A group of four US senators introduced a bill on March 16 to ban imports of uranium products from the Russian Federation. If enacted, such a ban could complicate the refueling of existing commercial reactors in the United States that rely on Russian uranium products. A ban also could extend the schedule in the United States for deploying some advanced reactors, because Russia is a key source of the high-assay, low enriched uranium (HALEU) they plan to use. In a related development, Russia is considering a ban on uranium exports to the United States in retaliation for the most recent energy sanctions on Russia.
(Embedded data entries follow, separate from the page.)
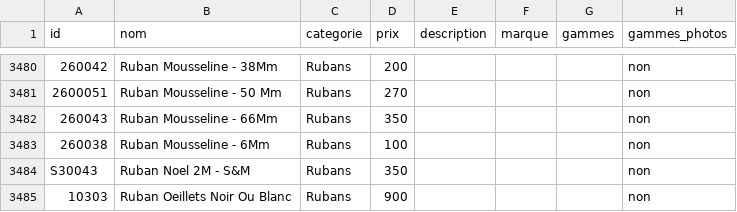
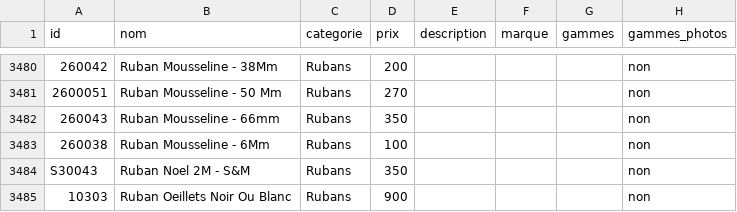
Before and after one commit to leia98nc-code/lagrandemercerie, a CSV file: public/products.csv, drawn as a sheet; only a part is shown, gaps mark what is left out; the diff names each change by its address in the sheet, - before the commit and + after, or states it on an @@ line.

Commit message:
nom 260043 → "Ruban Mousseline - 66mm" via back-office

```diff
--- a/public/products.csv
+++ b/public/products.csv
-B3482 (nom): Ruban Mousseline - 66Mm
+B3482 (nom): Ruban Mousseline - 66mm
```
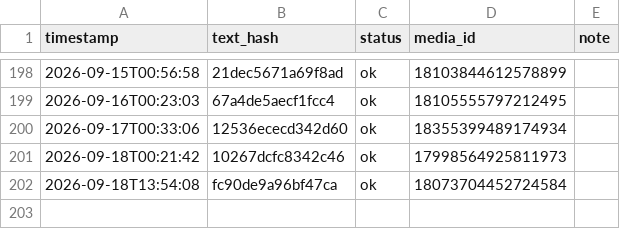
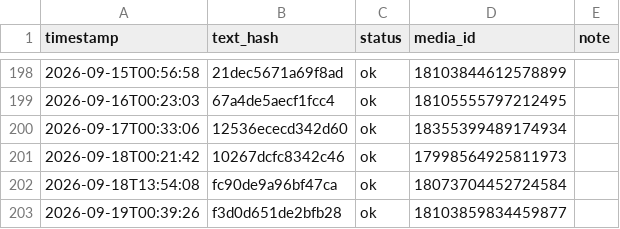
Before and after one commit to taitan118120-dot/liver-acquisition, a CSV file: data/threads_post_log.csv, drawn as a sheet; only a part is shown, gaps mark what is left out; the diff names each change by its address in the sheet, - before the commit and + after, or states it on an @@ line.

```diff
--- a/data/threads_post_log.csv
+++ b/data/threads_post_log.csv
+row 203: 2026-09-19T00:39:26 | f3d0d651de2bfb28 | ok | 18103859834459877
```
Also changed, not shown: 1 other file.
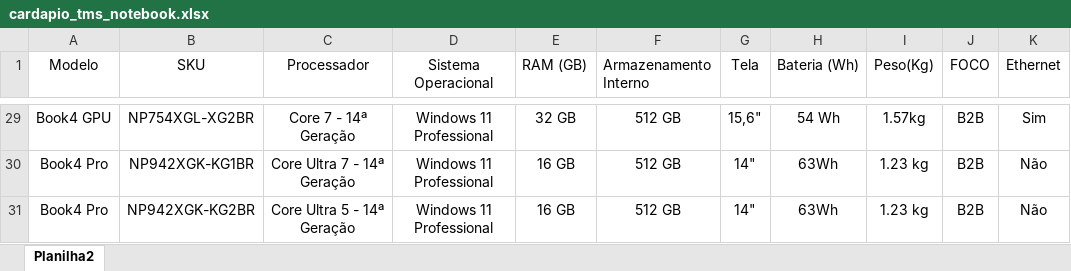
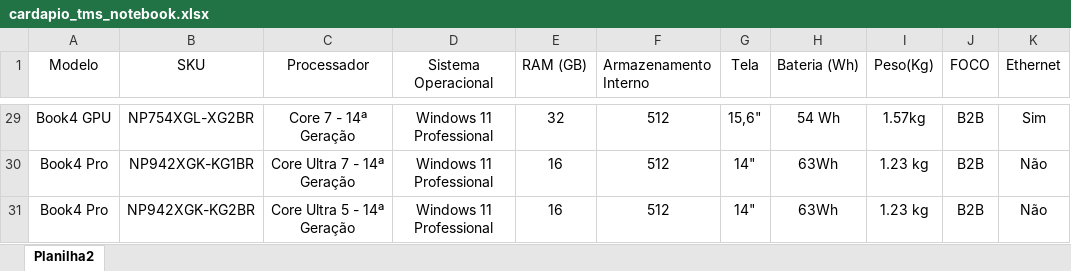
Before and after one commit to FelipeTMS/cardapioTMS, an Excel workbook: cardapio_tms_notebook.xlsx, sheet Planilha2, drawn as a sheet; only a part is shown, gaps mark what is left out; values as stored, in another font and other column widths than the file's, no borders; the diff covers the shown part only; the diff names each change by its address in the sheet, - before the commit and + after, or states it on an @@ line.

```diff
--- a/cardapio_tms_notebook.xlsx (sheet Planilha2)
+++ b/cardapio_tms_notebook.xlsx (sheet Planilha2)
-E29 (RAM (GB)): 32 GB
+E29 (RAM (GB)): 32
-F29:F31 (Armazenamento Interno): 512 GB
+F29:F31 (Armazenamento Interno): 512
-E30:E31 (RAM (GB)): 16 GB
+E30:E31 (RAM (GB)): 16
```
Also changed, not shown: 54 edited cells elsewhere in this sheet.
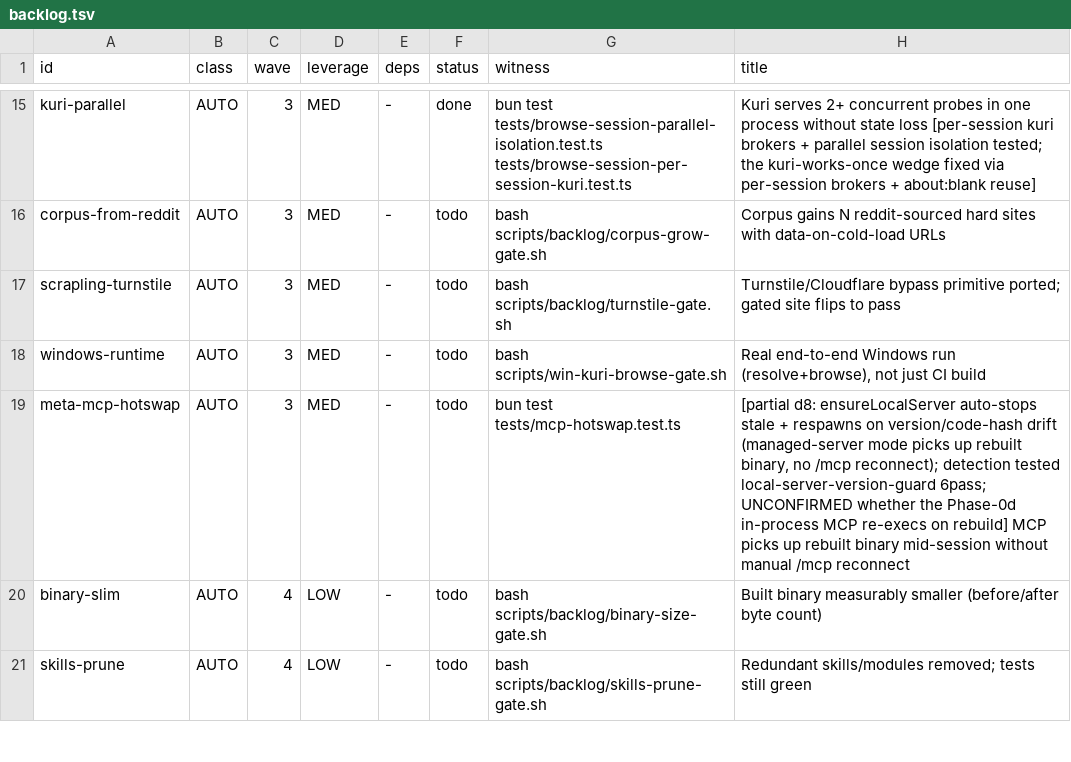
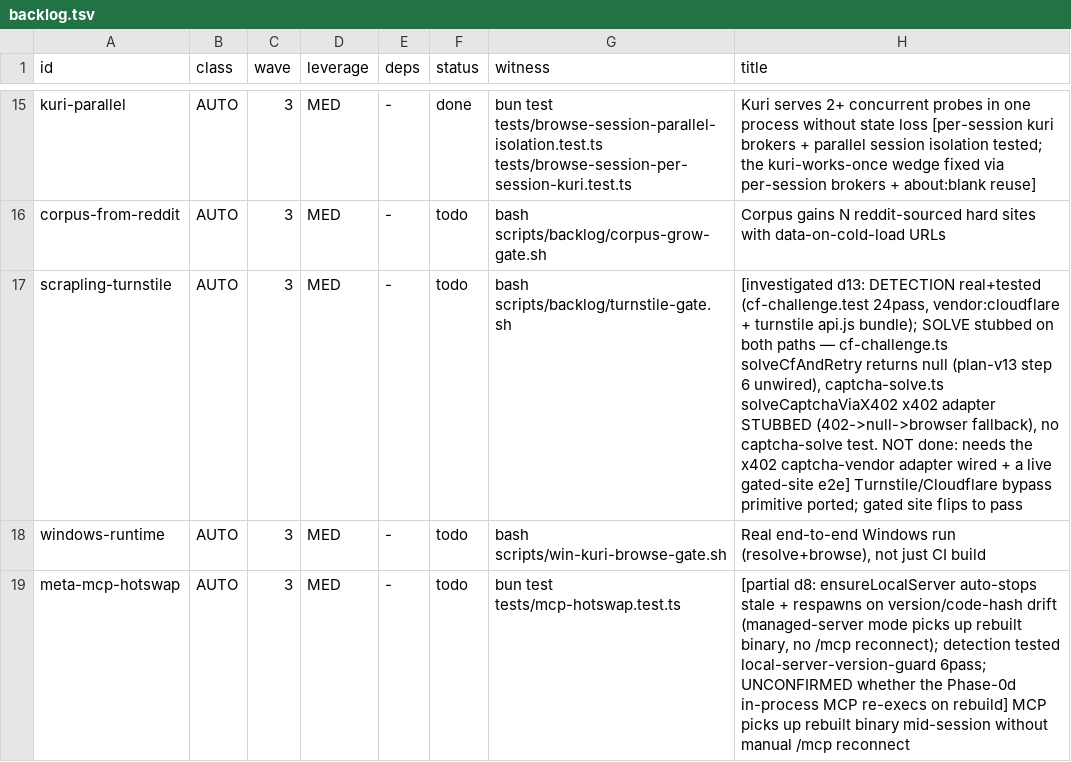
Before and after one commit to unbrowse-ai/unbrowse, a TSV file: .claude/backlog.tsv, drawn as a sheet; only a part is shown, gaps mark what is left out; the shorter side is filled out with more unchanged rows.

```diff
--- a/.claude/backlog.tsv
+++ b/.claude/backlog.tsv
@@ -16,3 +16,3 @@ kuri-parallel	AUTO	3	MED	-	done	bun test tests/browse-session-parallel-isolation
 corpus-from-reddit	AUTO	3	MED	-	todo	bash scripts/backlog/corpus-grow-gate.sh	Corpus gains N reddit-sourced hard sites with data-on-cold-load URLs
-scrapling-turnstile	AUTO	3	MED	-	todo	bash scripts/backlog/turnstile-gate.sh	Turnstile/Cloudflare bypass primitive ported; gated site flips to pass
+scrapling-turnstile	AUTO	3	MED	-	todo	bash scripts/backlog/turnstile-gate.sh	[investigated d13: DETECTION real+tested (cf-challenge.test 24pass, vendor:cloudflare + turnstile api.js bundle); SOLVE stubbed on both paths — cf-challenge.ts solveCfAndRetry returns null (plan-v13 step 6 unwired), captcha-solve.ts solveCaptchaViaX402 x402 adapter STUBBED (402->null->browser fallback), no captcha-solve test. NOT done: needs the x402 captcha-vendor adapter wired + a live gated-site e2e] Turnstile/Cloudflare bypass primitive ported; gated site flips to pass
 windows-runtime	AUTO	3	MED	-	todo	bash scripts/win-kuri-browse-gate.sh	Real end-to-end Windows run (resolve+browse), not just CI build
```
In the US Senate, Senator John Barrasso (R-WY) introduced the bill, S. 3856, which currently has four co-sponsors: Cynthia Lummis (R-WY), Roger Marshall (R-KS), John Hoeven (R-ND), and Kevin Cramer (R-ND). If enacted, the bill would ban the imports of Russian-origin uranium products listed in specific sections of the Harmonized Tariff Schedule (HTS), as follows:

  • Uranium ores and concentrates (HTS subheading 2612.10)
  • Natural uranium, uranium metal, and uranium compounds, including uranium oxides and uranium hexafluorides (HTS subheading 2844.10)
  • Enriched uranium, enriched uranium metal, and enriched uranium compounds, including oxides and fluorides containing enriched uranium (HTS subheading 2844.20)
  • Depleted uranium and compounds containing depleted uranium (HTS subheading 2844.30)
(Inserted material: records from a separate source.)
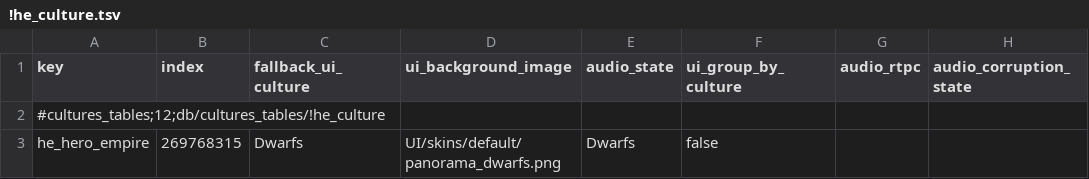
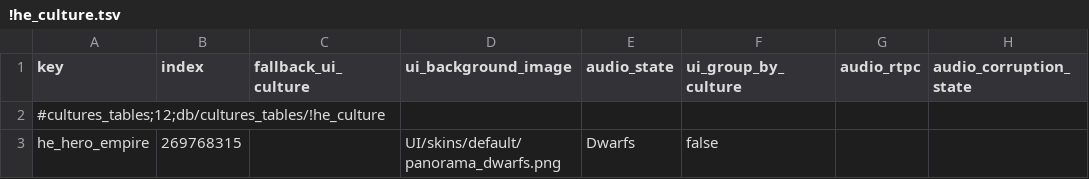
Before and after one commit to nokavan/DWARF-complete, a TSV file: mods/hero_empire_sotek/db/cultures_tables/!he_culture.tsv, drawn as a sheet; only a part is shown; the diff names each change by its address in the sheet, - before the commit and + after, or states it on an @@ line.

```diff
--- a/mods/hero_empire_sotek/db/cultures_tables/!he_culture.tsv
+++ b/mods/hero_empire_sotek/db/cultures_tables/!he_culture.tsv
-C3 (fallback_ui_culture): Dwarfs
+C3 (fallback_ui_culture): (empty)
```
Also changed, not shown: 2 other files.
The bill would ban the imports of these products and uranium products entered into or withdrawn from a customs warehouse at port facilities—where goods can be held for up to five years without paying duties or tariffs until they are withdrawn—45 days after enactment. This means that Russian uranium products that have already been withdrawn from such a warehouse and on which duties and tariffs have been paid would not be covered and could still be used. The bill was referred to the Senate Energy and Natural Resources Committee, where Senator Barrasso is the ranking member.

In Russia, Russian Deputy Prime-Minister Alexander Novak (who was the Russian energy minister until 2020) reported to the State Duma on March 21 that the Russian government is considering a ban on exports of uranium to the United States in retaliation for the most recent energy sanctions on Russia. No details are available yet on those potential Russian sanctions.
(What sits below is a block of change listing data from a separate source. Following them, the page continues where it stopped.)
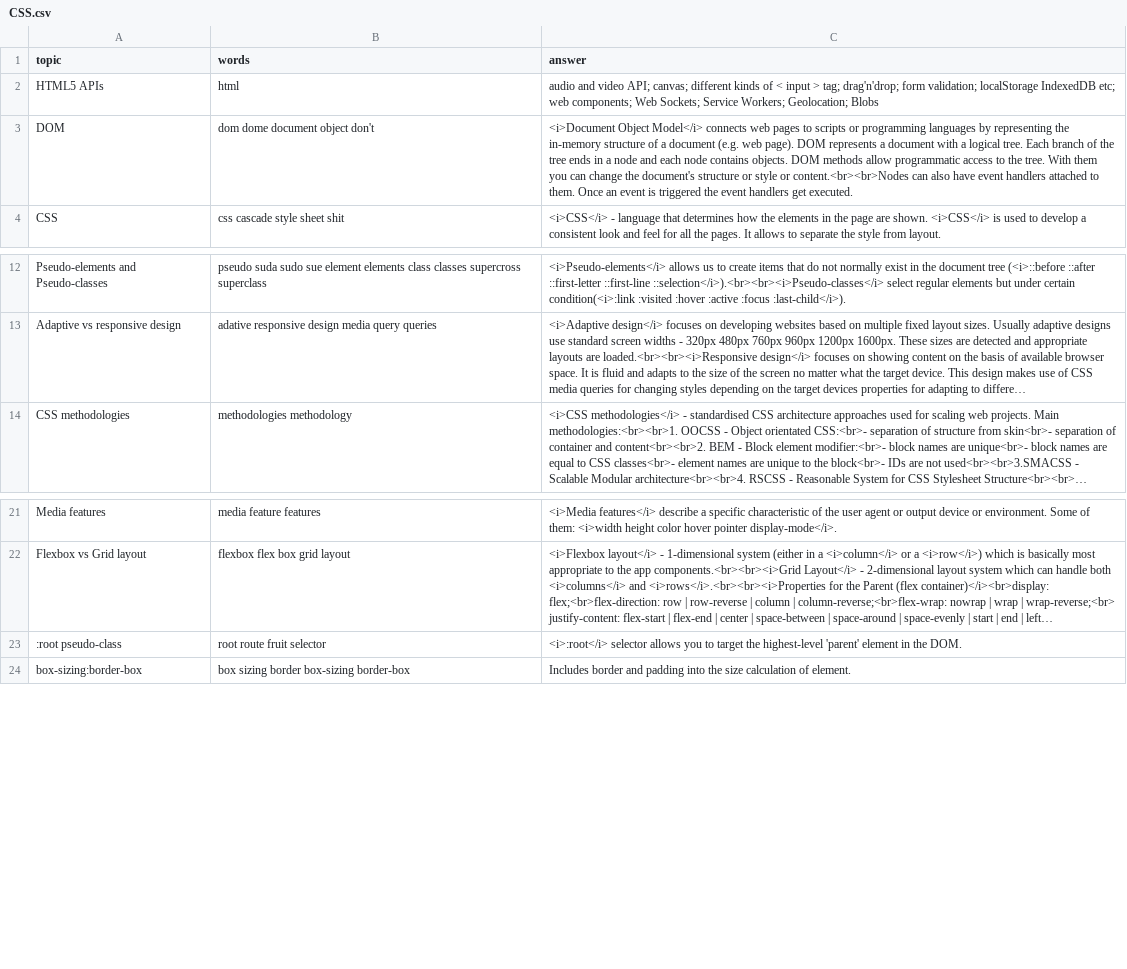
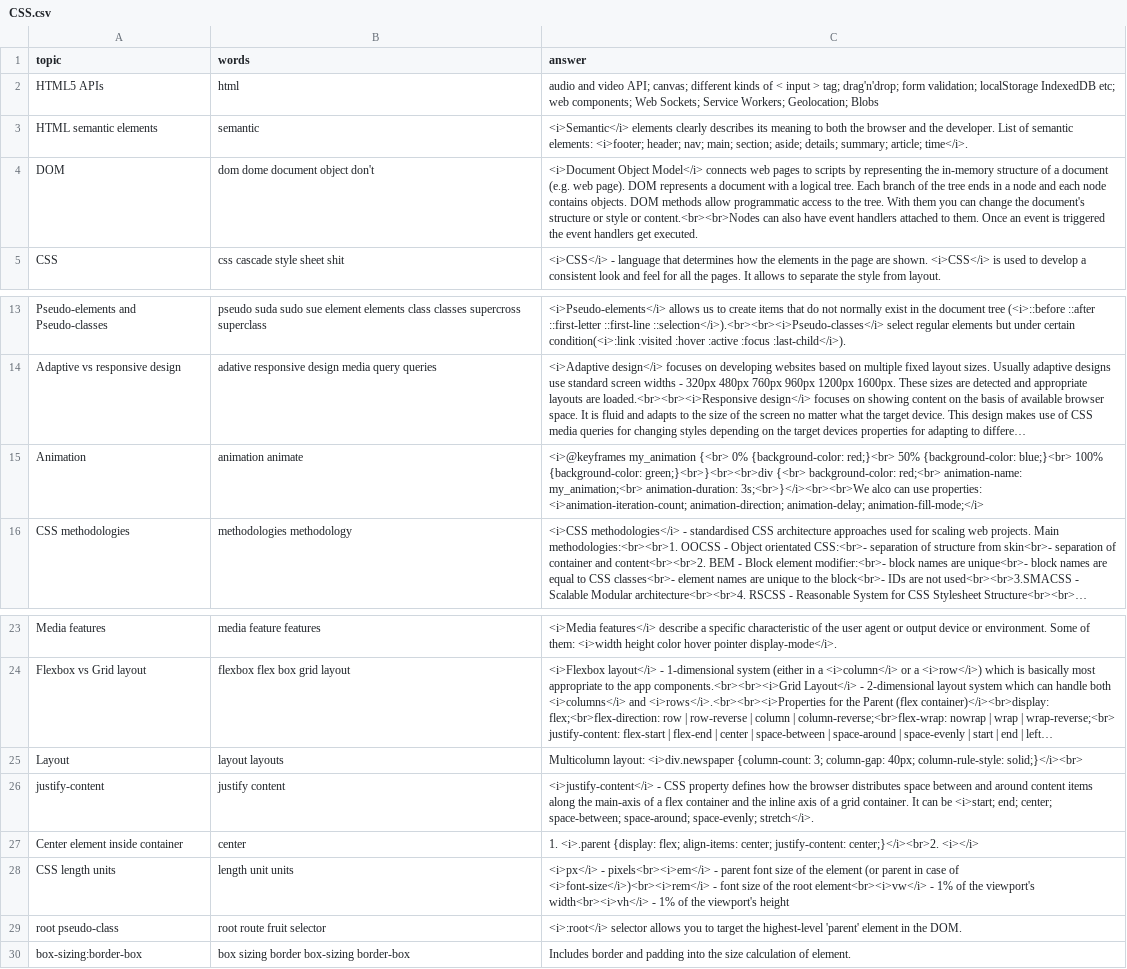
Before and after one commit to DzmitryAlifer/tech-interview-helper, a CSV file: src/assets/CSS.csv, drawn as a sheet; only a part is shown, gaps mark what is left out; long unchanged cells end in …; addresses are those after the commit; the diff names each change by its address in the sheet, - before the commit and + after, or states it on an @@ line.

```diff
--- a/src/assets/CSS.csv
+++ b/src/assets/CSS.csv
+row 3: HTML semantic elements | semantic | <i>Semantic</i> elements clearly describes its meaning to both the browser and the developer. List of semantic elements: <i>footer; header; nav; main; section; aside; details; summary; article; time</i>.
-C4 (answer): …to scripts or programming languages by representing…
+C4 (answer): …to scripts by representing…
+row 15: Animation | animation animate | <i>@keyframes my_animation {<br> 0% {background-color: red;}<br> 50% {background-color: blue;}<br> 100% {background-color: green;}<br>}<br><br>div {<br> background-color: red;<br> animation-name: my_animation;<br> animation-duration: 3s;<br>}</i><br><br>We alco can use properties: <i>animation-iteration-count; animation-direction; animation-delay; animation-fill-mode;</i>
+row 25: Layout | layout layouts | Multicolumn layout: <i>div.newspaper {column-count: 3; column-gap: 40px; column-rule-style: solid;}</i><br>
+row 26: justify-content | justify content | <i>justify-content</i> - CSS property defines how the browser distributes space between and around content items along the main-axis of a flex container and the inline axis of a grid container. It can be <i>start; end; center; space-between; space-around; space-evenly; stretch</i>.
+row 27: Center element inside container | center | 1. <i>.parent {display: flex; align-items: center; justify-content: center;}</i><br>2. <i></i>
+row 28: CSS length units | length unit units | <i>px</i> - pixels<br><i>em</i> - parent font size of the element (or parent in case of <i>font-size</i>)<br><i>rem</i> - font size of the root element<br><i>vw</i> - 1% of the viewport's width<br><i>vh</i> - 1% of the viewport's height
-A29 (topic): :root pseudo-class
+A29 (topic): root pseudo-class
```
Also changed, not shown: 1 other file.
Russia is a supplier of both uranium products and uranium enrichment services to the United States. According to the Energy Information Administration, Russia is the third largest source of US uranium, supplying roughly 16% of all uranium purchased by US power reactors in 2020. As for enrichment services, under a Suspension Agreement most recently extended in October 2020, Russia is limited to enriching up to 20% of the uranium used to fuel US reactors. The amount of enrichment services that Russia can provide under the Suspension Agreement, including providing enrichment services for both its own natural uranium metal and ores as well as those mined in other countries, decreases over the coming years. Although the effects of a ban on Russian uranium feedstock could be blunted in the short term by reserves of uranium hexafluoride held by the US Department of Energy and International Atomic Energy Agency, it may be harder and take longer to replace the loss of Russian enrichment services if enrichment facilities need to be expanded or restarted and face technical and/or regulatory delays.

While any ban on Russian uranium or Russia’s proposed embargo could result in supply disruptions in the long term, existing stores of uranium products for which title has passed to a non-Russian entity could likely be accessed under the language in the proposed bill.